  • Find out whether the firm is giving you advice. If not, consider whether you need advice. Getting advice means that the firm should recommend a PPI or other policy that is suitable for you and clearly meets your needs.
  • Find out whether you are paying for the policy by a single or regular premium. If you buy a single premium policy you will pay a lump sum of, for example, 3 or 5 years' worth of premiums in advance. This amount is added to the sum you borrow and attracts interest so you will be paying more over the long run.
  • Check whether the PPI cover lasts for the length of the loan. Some policies do not always last as long as the term of the loan. For example you may have a 15 year loan but the PPI policy may only cover you for the first 5 years.

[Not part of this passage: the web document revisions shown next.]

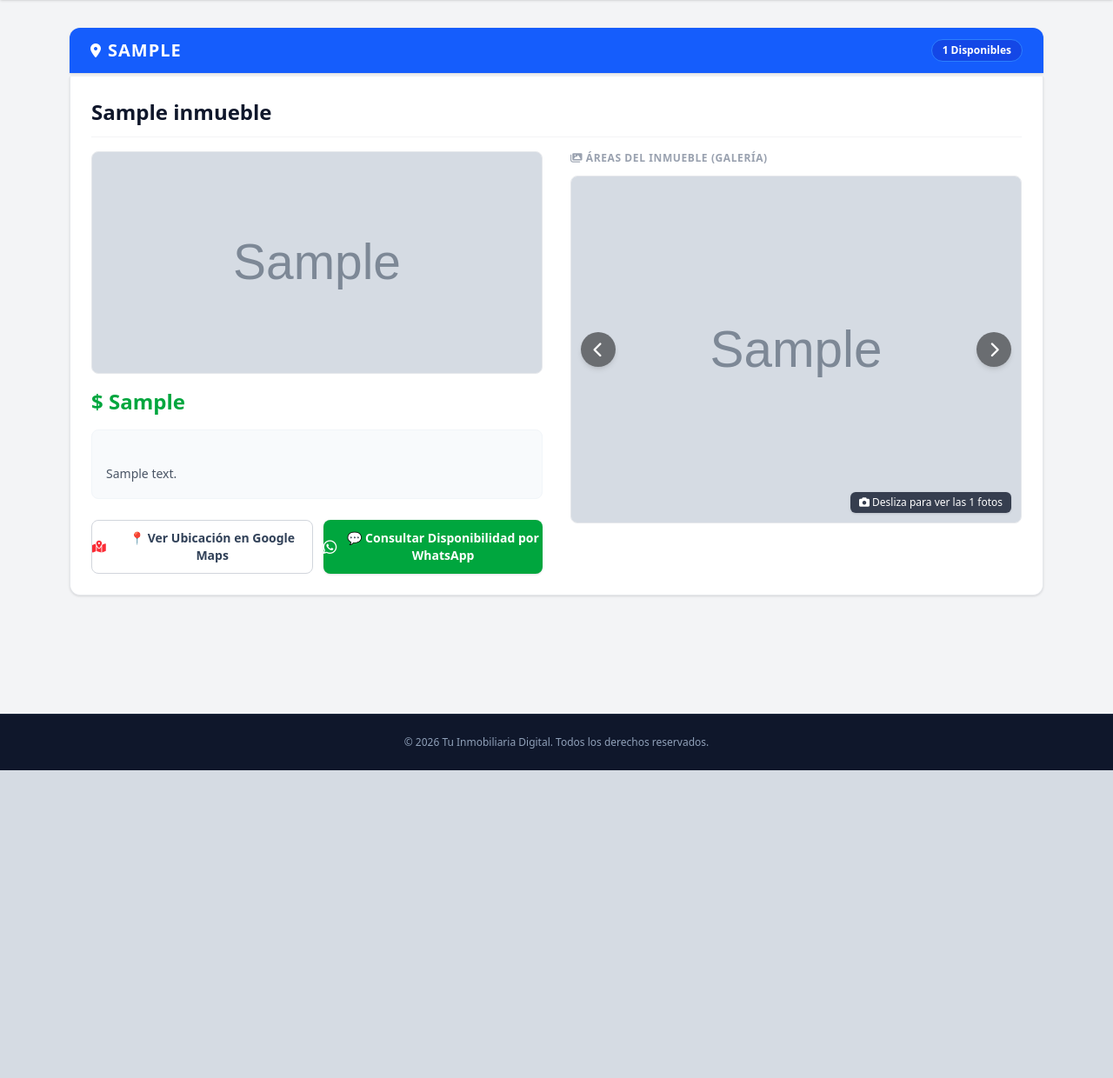
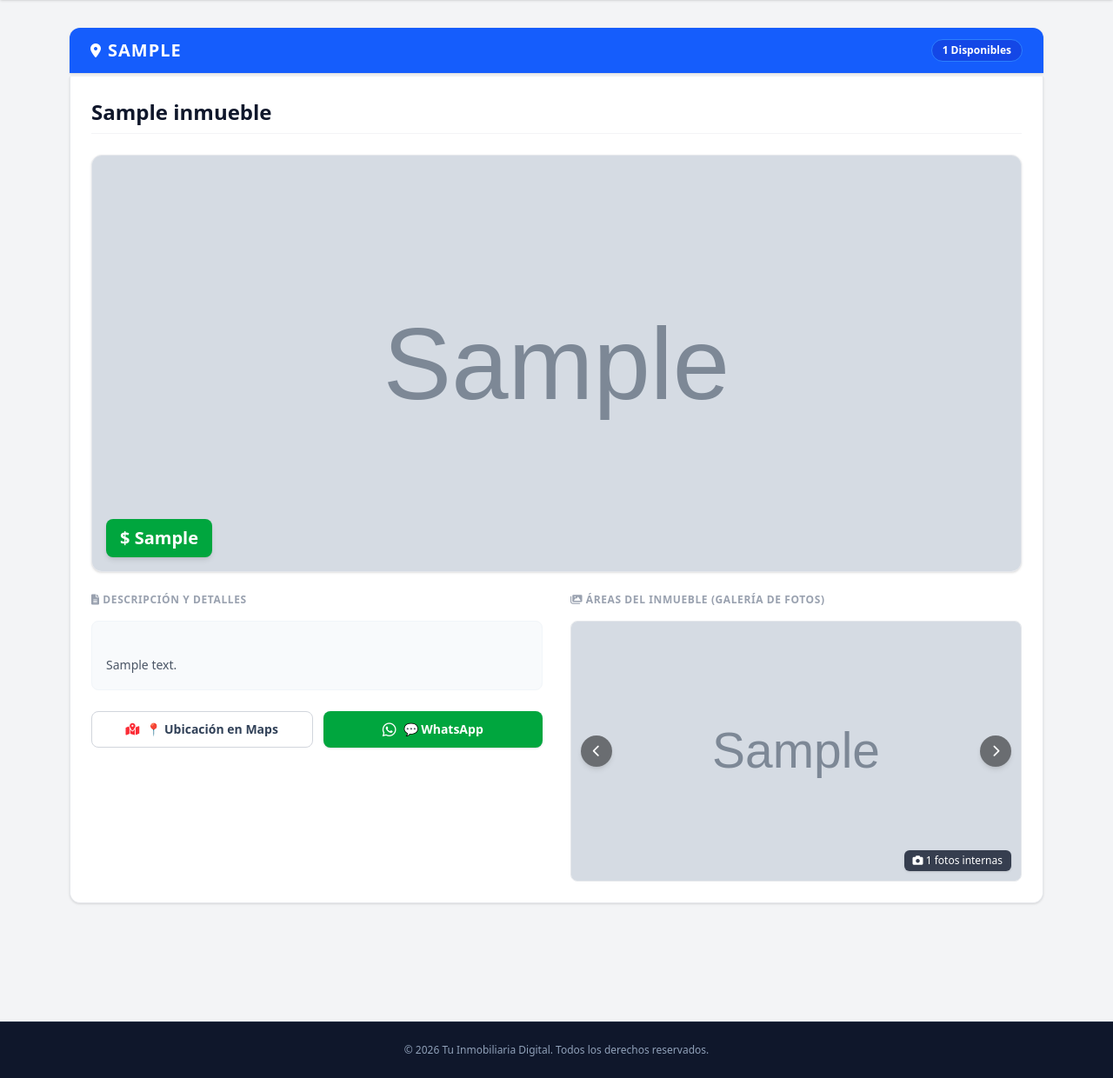
Before and after one commit to Ivan-Florez/mi-catalogo, a Flask app: page / in a window 1280 px wide. Shown: the part 108-1348 px from the top of the page at 87% size. Before the commit the page ends 994 px from the top, so only its background shows below. Run offline with Flask 3, Linux system fonts and the light colour scheme; tables that the repository leaves empty hold one stand-in row (values such as "Sample post"); grey boxes marked "Sample" are stand-in pictures; parts of the project's set-up code (start-up, migrations or seed data) failed here and were passed over.

Commit message:
Add files via upload

```diff
--- a/templates/index.html
+++ b/templates/index.html
@@ -42,22 +42,25 @@
 
                     <div class="space-y-6 mt-1">
                         {% for inm in inmuebles %}
-                            <div class="bg-white border-x border-b border-gray-200 rounded-b-xl shadow-sm p-6">
+                            <div class="bg-white border-x border-b border-gray-200 rounded-b-xl shadow-sm p-6 space-y-6">
 
-                                <div class="border-b border-gray-100 pb-3 mb-4">
+                                <div class="border-b border-gray-100 pb-2">
                                     <h3 class="text-2xl font-bold text-slate-900 leading-snug">{{ inm.titulo }}</h3>
+                                </div>
+
+                                <div class="w-full h-[380px] md:h-[480px] bg-gray-100 rounded-xl overflow-hidden border border-gray-200 shadow-sm relative">
+                                    <img src="/uploads/{{ inm.imagen_principal }}" alt="Fachada o Portada" class="w-full h-full object-cover">
+                                    <span class="absolute bottom-4 left-4 bg-green-600 text-white text-xl font-extrabold px-4 py-2 rounded-lg shadow-md">
+                                        $ {{ inm.precio }}
+                                    </span>
                                 </div>
 
                                 <div class="grid grid-cols-1 md:grid-cols-2 gap-8 items-start">
 
                                     <div class="space-y-4">
-                                        <div class="w-full h-64 bg-gray-100 rounded-lg overflow-hidden border border-gray-200 shadow-inner">
-                                            <img src="/uploads/{{ inm.imagen_principal }}" alt="Fachada o Portada" class="w-full h-full object-cover">
-                                        </div>
-
-                                        <div>
-                                            <p class="text-2xl font-extrabold text-green-600">$ {{ inm.precio }}</p>
-                                        </div>
+                                        <span class="text-xs font-bold text-gray-400 uppercase tracking-wider block">
+                                            <i class="fa-solid fa-file-lines"></i> Descripción y Detalles
+                                        </span>
 
                                         <div class="text-gray-600 text-sm bg-slate-50 p-4 rounded-lg border border-slate-100 whitespace-pre-line leading-relaxed">
                                             {{ inm.descripcion }}
@@ -66,21 +69,23 @@
                                         <div class="flex flex-col sm:flex-row gap-3 pt-2">
                                             {% if inm.google_maps %}
                                                 <a href="{{ inm.google_maps }}" target="_blank" class="flex-1 border border-gray-300 hover:bg-gray-50 text-slate-700 text-center py-2.5 rounded-lg text-sm font-bold transition-colors flex items-center justify-center gap-2">
-                                                    <i class="fa-solid fa-map-location-dot text-red-500"></i> 📍 Ver Ubicación en Google Maps
+                                                    <i class="fa-solid fa-map-location-dot text-red-500"></i> 📍 Ubicación en Maps
                                                 </a>
                                             {% endif %}
 
                                             <a href="https://wa.me/573000000000?text=Hola,%20estoy%20interesado%20en%20el%20inmueble:%20{{ inm.titulo }}%20en%20el%20sector%20{{ inm.sector }}" target="_blank" class="flex-1 bg-green-600 hover:bg-green-700 text-white text-center py-2.5 rounded-lg text-sm font-bold transition-colors flex items-center justify-center gap-2 shadow-sm">
-                                                <i class="fa-brands fa-whatsapp text-lg"></i> 💬 Consultar Disponibilidad por WhatsApp
+                                                <i class="fa-brands fa-whatsapp text-lg"></i> 💬 WhatsApp
                                             </a>
                                         </div>
                                     </div>
 
-                                    <div class="space-y-3">
-                                        <span class="text-xs font-bold text-gray-400 uppercase tracking-wider block"><i class="fa-solid fa-images"></i> Áreas del inmueble (Galería)</span>
+                                    <div class="space-y-4">
+                                        <span class="text-xs font-bold text-gray-400 uppercase tracking-wider block">
+                                            <i class="fa-solid fa-images"></i> Áreas del inmueble (Galería de fotos)
+                                        </span>
 
                                         {% if inm.galeria %}
-                                            <div class="relative group w-full h-[400px]">
+                                            <div class="relative group w-full h-[300px]">
 
                                                 <div id="slider-{{ inm.id }}" class="w-full h-full flex overflow-x-auto snap-x snap-mandatory scroll-smooth no-scrollbar rounded-lg border border-gray-200 bg-gray-50">
                                                     {% for foto in inm.galeria %}
@@ -90,21 +95,21 @@
                                                     {% endfor %}
                                                 </div>
 
-                                                <button onclick="scrollSlider('slider-{{ inm.id }}', 'izq')" class="absolute left-3 top-1/2 -translate-y-1/2 bg-black/50 hover:bg-black/75 text-white w-10 h-10 rounded-full flex items-center justify-center cursor-pointer transition-colors shadow-md z-10">
-                                                    <i class="fa-solid fa-chevron-left text-lg"></i>
+                                                <button onclick="scrollSlider('slider-{{ inm.id }}', 'izq')" class="absolute left-3 top-1/2 -translate-y-1/2 bg-black/50 hover:bg-black/75 text-white w-9 h-9 rounded-full flex items-center justify-center cursor-pointer transition-colors shadow-md z-10">
+                                                    <i class="fa-solid fa-chevron-left text-sm"></i>
                                                 </button>
 
-                                                <button onclick="scrollSlider('slider-{{ inm.id }}', 'der')" class="absolute right-3 top-1/2 -translate-y-1/2 bg-black/50 hover:bg-black/75 text-white w-10 h-10 rounded-full flex items-center justify-center cursor-pointer transition-colors shadow-md z-10">
-                                                    <i class="fa-solid fa-chevron-right text-lg"></i>
+                                                <button onclick="scrollSlider('slider-{{ inm.id }}', 'der')" class="absolute right-3 top-1/2 -translate-y-1/2 bg-black/50 hover:bg-black/75 text-white w-9 h-9 rounded-full flex items-center justify-center cursor-pointer transition-colors shadow-md z-10">
+                                                    <i class="fa-solid fa-chevron-right text-sm"></i>
                                                 </button>
 
                                                 <span class="absolute bottom-3 right-3 bg-slate-900/80 text-white text-xs px-2.5 py-1 rounded-md font-medium z-10 shadow-sm">
-                                                    <i class="fa-solid fa-camera"></i> Desliza para ver las {{ inm.galeria|length }} fotos
+                                                    <i class="fa-solid fa-camera"></i> {{ inm.galeria|length }} fotos internas
                                                 </span>
 
                                             </div>
                                         {% else %}
-                                            <div class="w-full h-[400px] bg-slate-50 border border-dashed border-gray-200 rounded-lg flex flex-col items-center justify-center text-gray-400 text-sm">
+                                            <div class="w-full h-[300px] bg-slate-50 border border-dashed border-gray-200 rounded-lg flex flex-col items-center justify-center text-gray-400 text-sm">
                                                 <i class="fa-solid fa-image-blur text-4xl mb-2 text-gray-300"></i>
                                                 No se cargaron fotos adicionales de áreas comunes.
                                             </div>
```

Think about how you will protect your repayments after the policy has ended but you are still paying back the loan.
  • Check if you would have to continue to pay for PPI if you take it out at the same time as a loan but then you repay the loan early.
  • Think about what you would do if the claims payments stop (usually after 12 months) and you are still unable to work. How would you repay the rest of your loan?
  • Check to see what you will and will not be covered for e.g. any exclusions or limitations relating to the nature of your employment or your medical history.
  • Check whether payments from a PPI policy would affect the benefits that could be paid from other protection insurance that you may already have.
  • Check what you would get back if you cancel the policy or repay the loan early.
  • Shop around and compare the features and costs of PPI products.

Issues relating to the sale of PPI products in the UK
In recent years, there have been some significant issues with payment protection insurance policies being mis-sold. In general terms, this means that PPI policies have often been sold to customers who either; did not need the cover; were not asked whether they wanted PPI; or were sold a PPI policy that was not aligned with the type of debt or financial commitment that they entered into at the time they were sold the PPI product.

The Financial Services Authority (FSA), the financial services regulator in the UK, has proposed a package of measures to reform the PPI market and protect consumers. The aim of these measures is to ensure that customers are treated better when buying payment protection insurance and treated more fairly when complaining about it.